Which of the lines in the listing that follows hold "content"? Pull each one out.
====
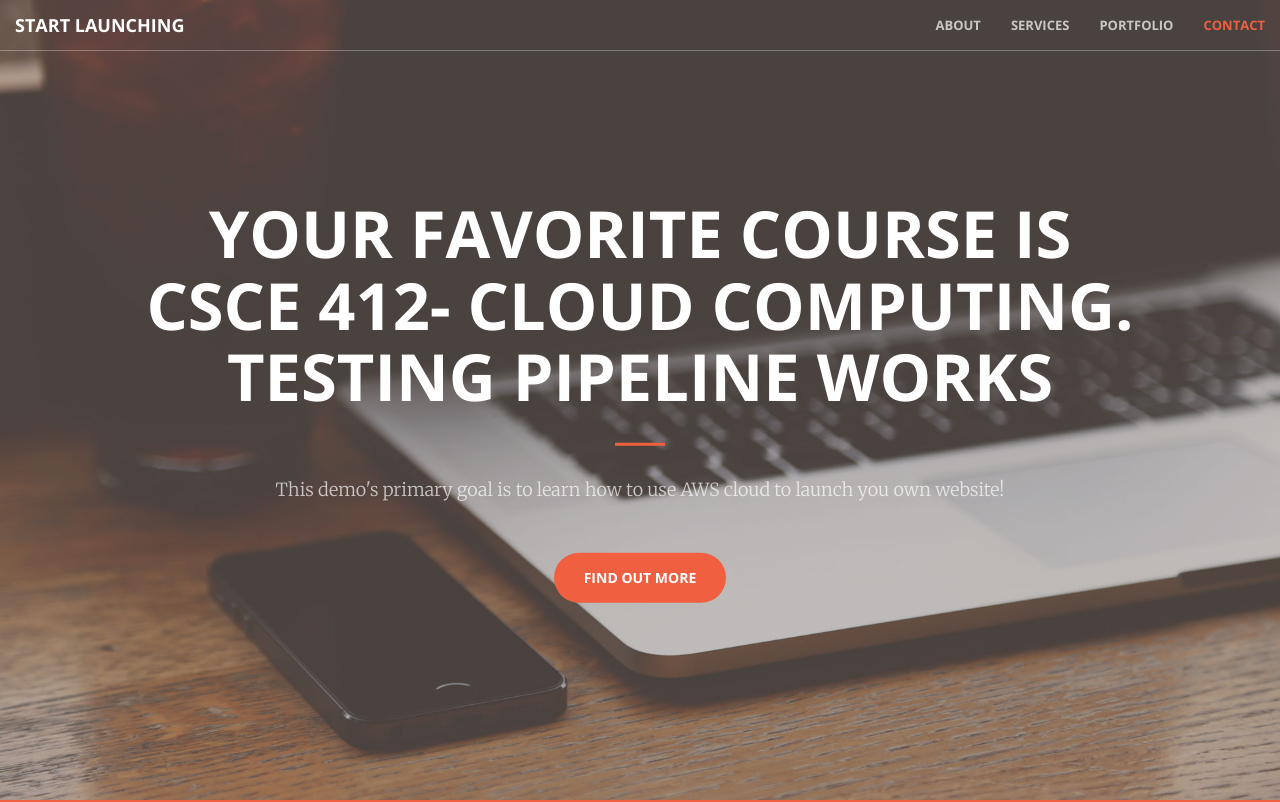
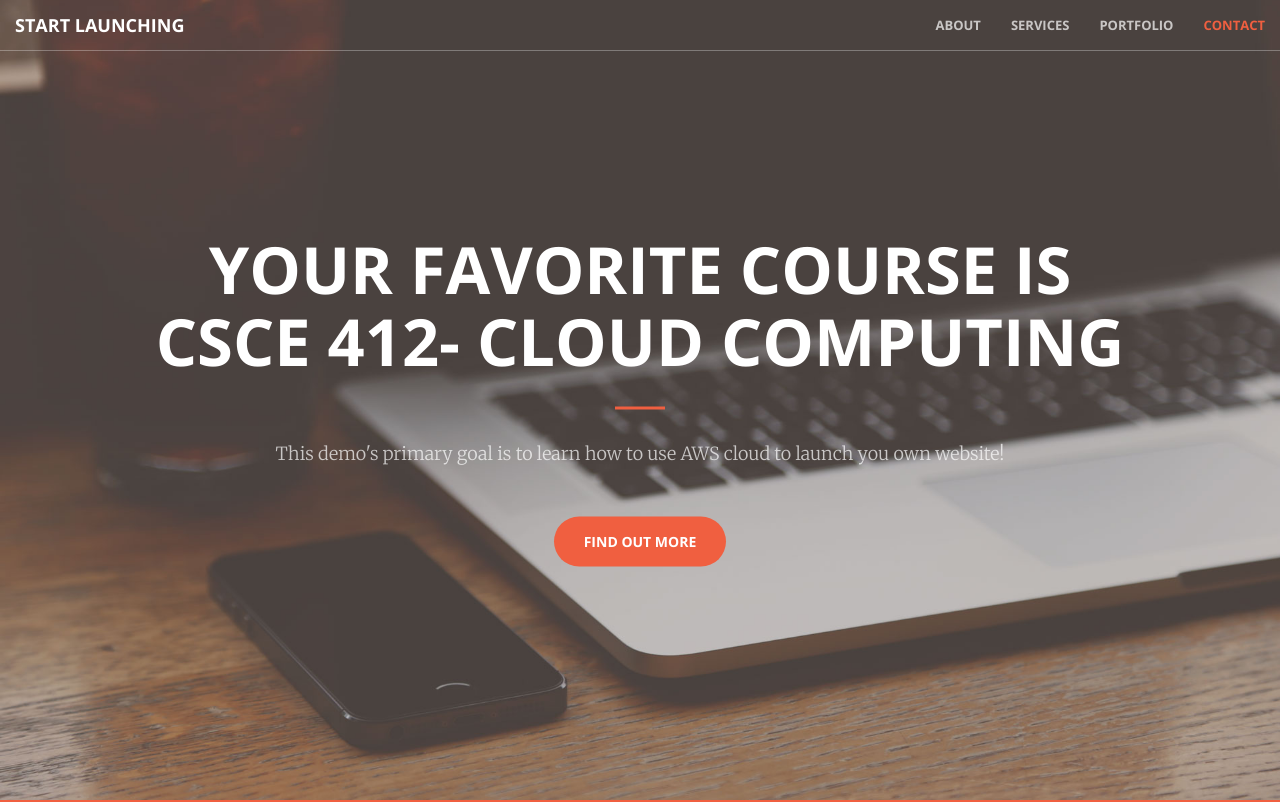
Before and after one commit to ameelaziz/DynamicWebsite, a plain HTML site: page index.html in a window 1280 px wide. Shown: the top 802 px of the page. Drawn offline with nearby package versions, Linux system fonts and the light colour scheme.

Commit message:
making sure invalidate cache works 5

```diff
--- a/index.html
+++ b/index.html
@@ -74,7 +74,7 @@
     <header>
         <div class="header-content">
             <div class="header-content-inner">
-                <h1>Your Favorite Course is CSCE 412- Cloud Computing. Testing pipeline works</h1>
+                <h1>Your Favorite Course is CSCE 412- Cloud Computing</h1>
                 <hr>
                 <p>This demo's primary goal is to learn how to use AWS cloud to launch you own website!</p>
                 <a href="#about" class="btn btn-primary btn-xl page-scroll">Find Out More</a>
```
====
**PROBLEM SOLUTION:**
         <div class="header-content">
             <div class="header-content-inner">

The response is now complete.